▸ What the task asks
Below are records. Count every line containing the word "Spanien" and give the number alone.

== Records for this task ==

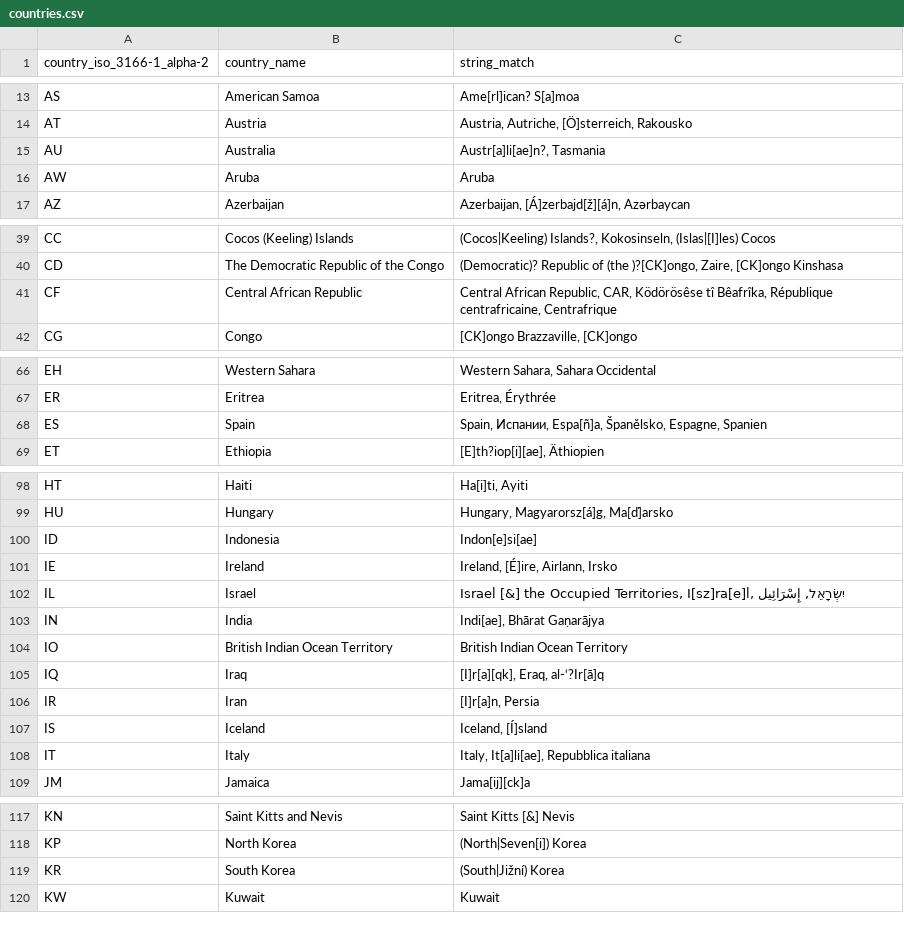
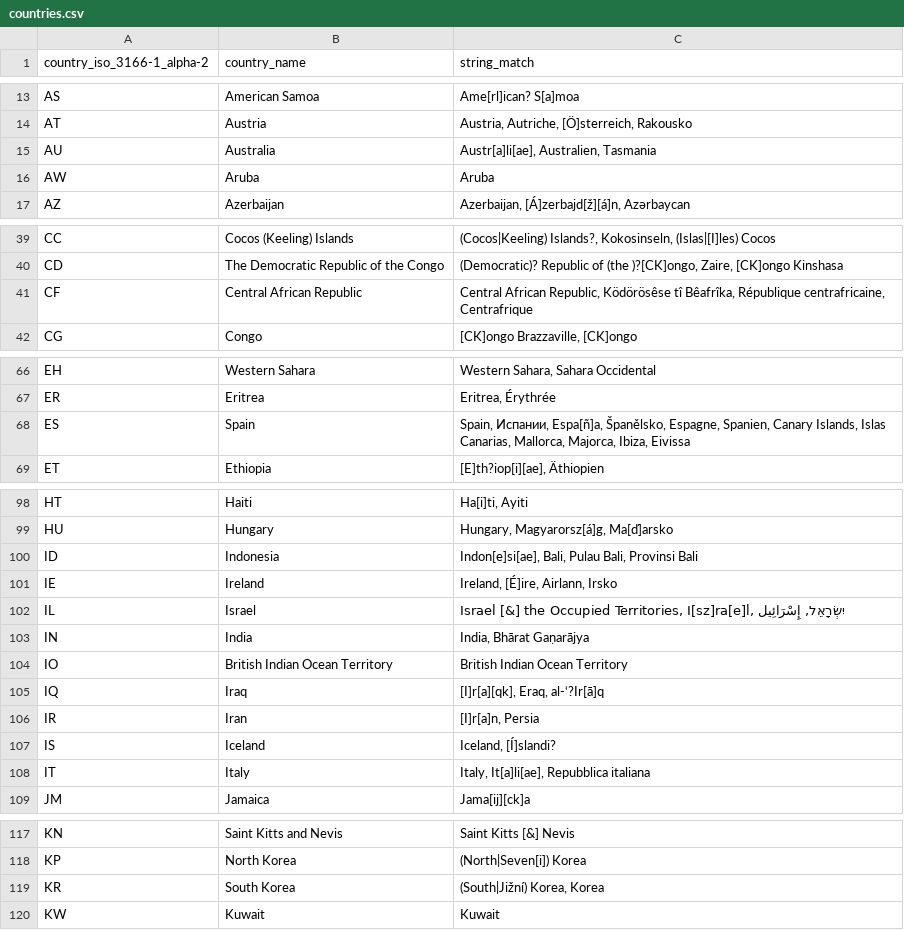
Before and after one commit to jan-rus/country-in-text-detector, a CSV file: data/countries.csv, drawn as a sheet; only a part is shown, gaps mark what is left out; the diff covers the shown part only; the diff names each change by its address in the sheet, - before the commit and + after, or states it on an @@ line.

```diff
--- a/data/countries.csv
+++ b/data/countries.csv
-C15 (string_match): Austr[a]li[ae]n?, Tasmania
+C15 (string_match): Austr[a]li[ae], Australien, Tasmania
-C41 (string_match): …African Republic, CAR, Ködörösêse tî…
+C41 (string_match): …African Republic, Ködörösêse tî…
-C68 (string_match): …Španělsko, Espagne, Spanien
+C68 (string_match): …Španělsko, Espagne, Spanien, Canary Islands, Islas Canarias, Mallorca, Majorca, Ibiza, Eivissa
-C100 (string_match): Indon[e]si[ae]
+C100 (string_match): Indon[e]si[ae], Bali, Pulau Bali, Provinsi Bali
-C103 (string_match): Indi[ae], Bhārat Gaṇarājya
+C103 (string_match): India, Bhārat Gaṇarājya
-C107 (string_match): Iceland, [Í]sland
+C107 (string_match): Iceland, [Í]slandi?
-C119 (string_match): (South|Jižní) Korea
+C119 (string_match): (South|Jižní) Korea, Korea
```
Also changed, not shown: 1 edited cell elsewhere in this file, data/cities.csv, 1 other file.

===

▸ Task output
2